ALBAY, Philippines – A climate justice program manager for a German foundation based in Manila urged Filipinos to rethink the mainstream representation of our resilience.
Alanah Torralba, Rosa Luxemburg Foundation’s program head for its climate justice projects in the country and in Indonesia, said Filipinos should not mistake our resiliency for docility.
Torralba highlighted this topic during the unveiling of her photo story entitled Daluyong: Sights and sites of climate change in the Philippines as part of RLF’s conference in Quezon City last September.
RLF is one of the 6 political foundations in Germany; and internationally, it participates in cooperative development projects and advocates for a dialogue between the Global North and South conducted on equal footing.
In her speech, Torralba said, “our ability to withstand adversity should not preclude us from demanding accountability.”
She said it was unfortunate that our attitude for adapting to difficult situations, which many find admirable, has been often abused by those in power to foster a culture of political complacency.
Being a photojournalist for 12 years before joining RLS, Torralba herself has witnessed to the terrifying effects of climate change to the most vulnerable.
In Tacloban, 4 days after Super Typhoon Yolanda (Haiyan) ravaged the city, she met two boys who were playing with balloons with the ruins of a village around them. They were playing despite sustaining head injuries.
She said amidst these tragedies we are often praised for our resilience, with images of smiling Filipinos amid ruinous conditions splashed over the media.
“But if I may be honest, as a journalist, I have been harboring a discomfort with the mainstream representation of the so-called resilience,” she said.
For Torralba, we should use our courage as weapon in our struggles, to demand accountability from the world’s biggest polluters, or the so-called Carbon Majors. These include the largest producers of crude oil, natural gas, coal and cement for their big share in cumulative global carbon and methane emissions since the industrial revolution.
That demand is central to the climate justice movement, which was originally Southern-led and supported by solidarity groups in the Global North.
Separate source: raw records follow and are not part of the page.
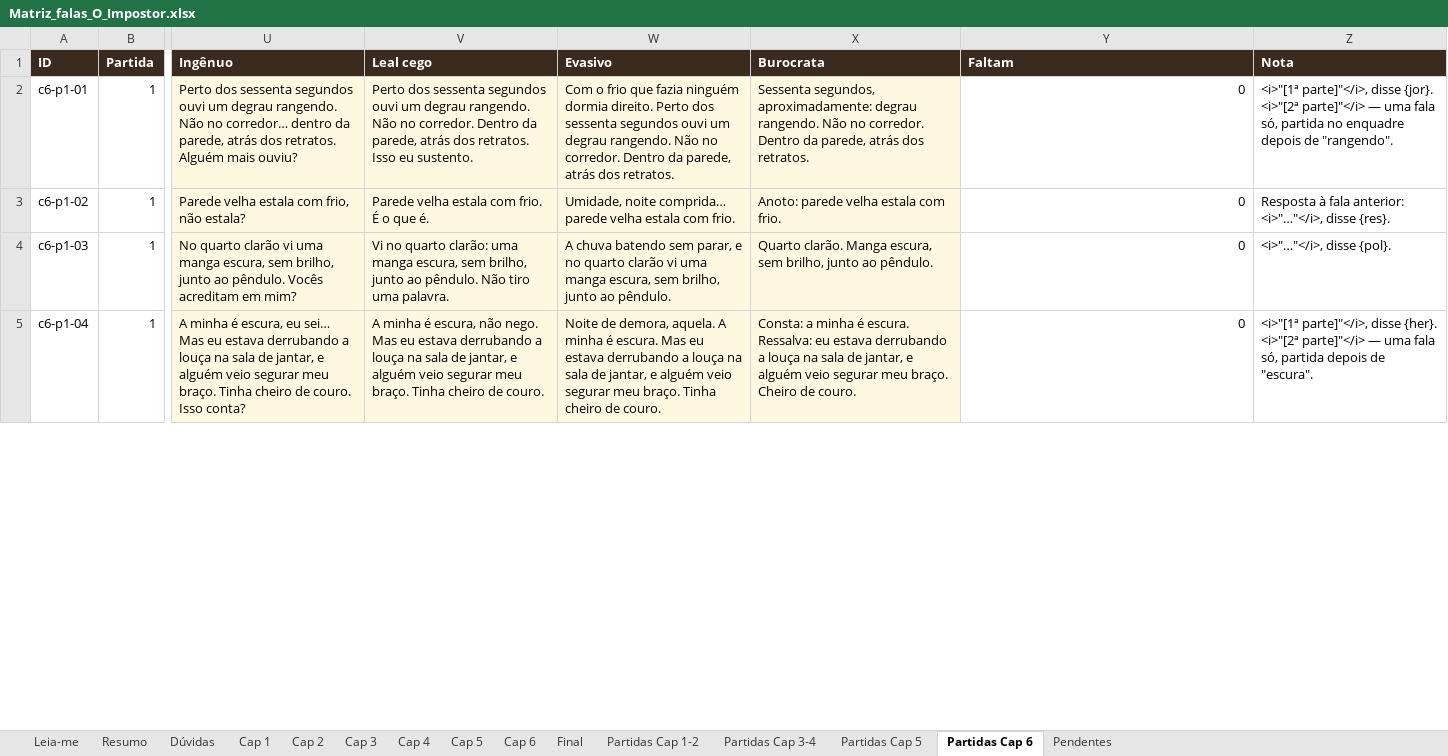
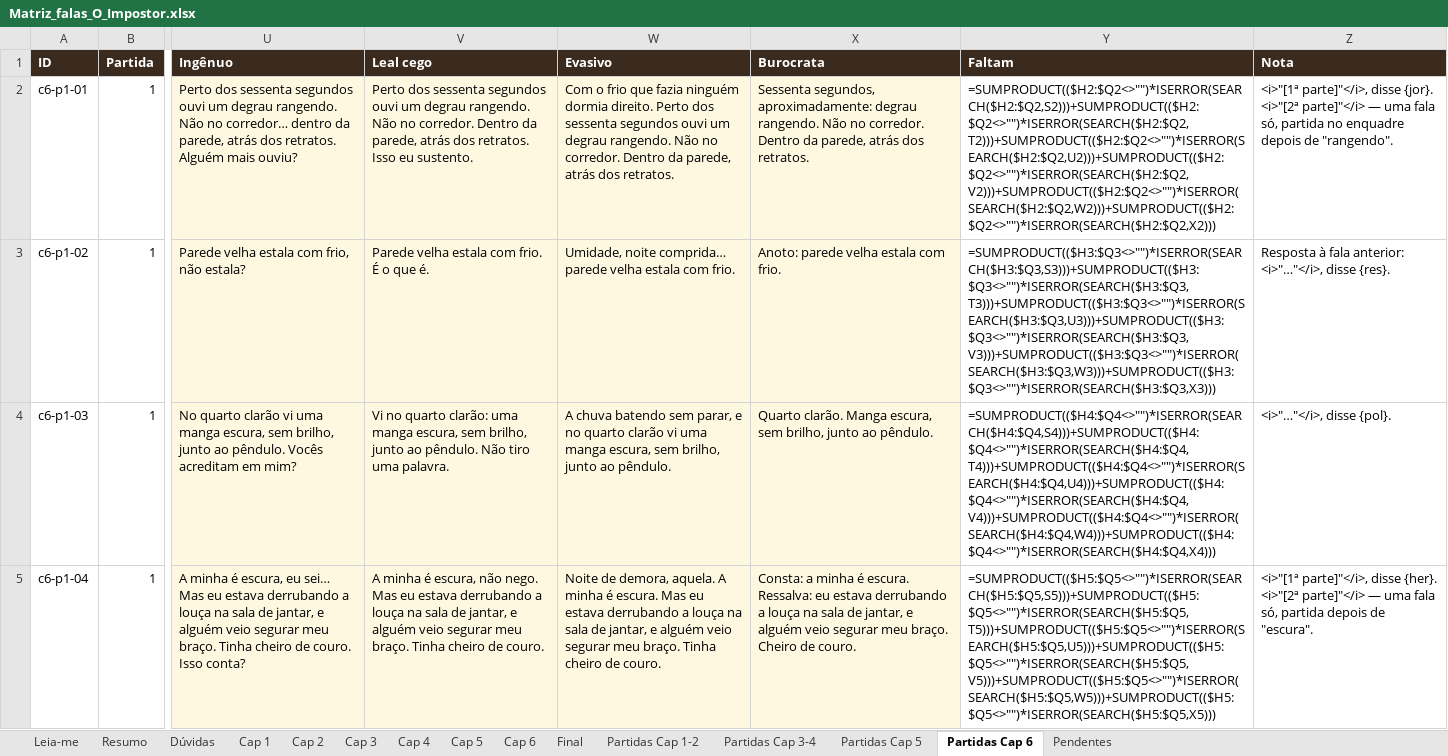
Before and after one commit to DrMarioNascimento/Dragon, an Excel workbook: Claude outputs/Matriz_falas_O_Impostor.xlsx, sheet Partidas Cap 6, drawn as a sheet; only a part is shown, gaps mark what is left out; values as stored, in another font and other column widths than the file's, no borders; formulas without a stored value are shown as written; charts and pictures and conditional formats not drawn; the diff covers the shown part only; the diff names each change by its address in the sheet, - before the commit and + after, or states it on an @@ line.

```diff
--- a/Claude outputs/Matriz_falas_O_Impostor.xlsx (sheet Partidas Cap 6)
+++ b/Claude outputs/Matriz_falas_O_Impostor.xlsx (sheet Partidas Cap 6)
-Y2 (Faltam): 0
+Y2 (Faltam): =SUMPRODUCT(($H2:$Q2<>"")*ISERROR(SEARCH($H2:$Q2,S2)))+SUMPRODUCT(($H2:$Q2<>"")*ISERROR(SEARCH($H2:$Q2,T2)))+SUMPRODUCT(($H2:$Q2<>"")*ISERROR(SEARCH($H2:$Q2,U2)))+SUMPRODUCT(($H2:$Q2<>"")*ISERROR(SEARCH($H2:$Q2,V2)))+SUMPRODUCT(($H2:$Q2<>"")*ISERROR(SEARCH($H2:$Q2,W2)))+SUMPRODUCT(($H2:$Q2<>"")*ISERROR(SEARCH($H2:$Q2,X2)))
-Y3 (Faltam): 0
+Y3 (Faltam): =SUMPRODUCT(($H3:$Q3<>"")*ISERROR(SEARCH($H3:$Q3,S3)))+SUMPRODUCT(($H3:$Q3<>"")*ISERROR(SEARCH($H3:$Q3,T3)))+SUMPRODUCT(($H3:$Q3<>"")*ISERROR(SEARCH($H3:$Q3,U3)))+SUMPRODUCT(($H3:$Q3<>"")*ISERROR(SEARCH($H3:$Q3,V3)))+SUMPRODUCT(($H3:$Q3<>"")*ISERROR(SEARCH($H3:$Q3,W3)))+SUMPRODUCT(($H3:$Q3<>"")*ISERROR(SEARCH($H3:$Q3,X3)))
-Y4 (Faltam): 0
+Y4 (Faltam): =SUMPRODUCT(($H4:$Q4<>"")*ISERROR(SEARCH($H4:$Q4,S4)))+SUMPRODUCT(($H4:$Q4<>"")*ISERROR(SEARCH($H4:$Q4,T4)))+SUMPRODUCT(($H4:$Q4<>"")*ISERROR(SEARCH($H4:$Q4,U4)))+SUMPRODUCT(($H4:$Q4<>"")*ISERROR(SEARCH($H4:$Q4,V4)))+SUMPRODUCT(($H4:$Q4<>"")*ISERROR(SEARCH($H4:$Q4,W4)))+SUMPRODUCT(($H4:$Q4<>"")*ISERROR(SEARCH($H4:$Q4,X4)))
-Y5 (Faltam): 0
+Y5 (Faltam): =SUMPRODUCT(($H5:$Q5<>"")*ISERROR(SEARCH($H5:$Q5,S5)))+SUMPRODUCT(($H5:$Q5<>"")*ISERROR(SEARCH($H5:$Q5,T5)))+SUMPRODUCT(($H5:$Q5<>"")*ISERROR(SEARCH($H5:$Q5,U5)))+SUMPRODUCT(($H5:$Q5<>"")*ISERROR(SEARCH($H5:$Q5,V5)))+SUMPRODUCT(($H5:$Q5<>"")*ISERROR(SEARCH($H5:$Q5,W5)))+SUMPRODUCT(($H5:$Q5<>"")*ISERROR(SEARCH($H5:$Q5,X5)))
```
Also changed, not shown: 223 edited cells elsewhere in this sheet, sheet Partidas Cap 3-4, sheet Cap 1, sheet Partidas Cap 5, sheet Partidas Cap 1-2, sheet Cap 4, sheet Cap 2, 5 more sheets, charts or pictures, 34 other files.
Countries in the Global South, including the Philippines, stand to be the most affected and most vulnerable to the impacts of climate change. That is despite them being the least contributor in the world’s greatest carbon and emission emitters.
Yolanda as a wake up call
Climate change wasn’t dealt with the urgency it deserved because its causes and impacts of climate change were difficult to grasp.
That was until Super Typhoon Yolanda happened and Filipinos were jolted by the reality of these catastrophes becoming our new normal, said Torralba.
“Yolanda was a tragedy that catalyzed many Filipinos, including survivors themselves, to be more involved in demanding climate justice,” she added.
In Typhoon Yolanda-affected communities, for example, many residents have become active in the climate justice movement. One of them is Johanna Sustento who recently staged a lone protest at the Pilipinas Shell headquarters in Bonifacio Global City, Taguig to ask oil companies to stop using fossil fuel.
According to Sustento, “the collective voice of climate-impacted communities is vital in the global fight for our climate, because our stories put a human face to the numbers and statistics of climate science.”
Last year, Marielle Bacason told her story as a Yolanda survivor in a London school as part of the Philippines Commission on Human Rights inquiry into the role of big polluters in climate change. Yet, none of the respondents showed up – all 47 companies of oil, gas, and coal – to take part in the dialogue. The result of this inquiry will be out soon, according to the CHR.
Among the petitioners of this Philippine inquiry is Veronica Cabe. Like Bacason, a disaster also changed her life and eventually developed climate consciousness in her. For her and her family, it was the Typhoon Ondoy (Ketsana) in 2009.
Building movement, solidarity
According to Torralba, activists from the Philippines are among the most articulate and passionate in the climate justice movement. “Owing to our long history of natural disasters and inadequate government support, Filipinos are known to forge international solidarity among highly vulnerable countries,” she said.
Filipinos are also at the forefront of demanding accountability from rich nations and polluting industries.
That must inspire us to unite our struggles against structural inequities, for the fight against climate change are not divorced from each other, she said.
According to her, solving the climate crisis begs the question of how to enact equity in climate solutions, for “it is incumbent upon these rich nations to put an end to the use of fossil fuels and assist poor countries to adapt and prepare for the inevitable impacts of climate change, a crisis that was unequivocally caused by their unchecked quest for profits and economic growth.”
Simply put, we are constantly called upon to join the movement for climate justice, and build solidarity to create one strong front for all our climate-related struggles. Because only then can our so-called resilience gives us the justice we deserve. – Rappler.com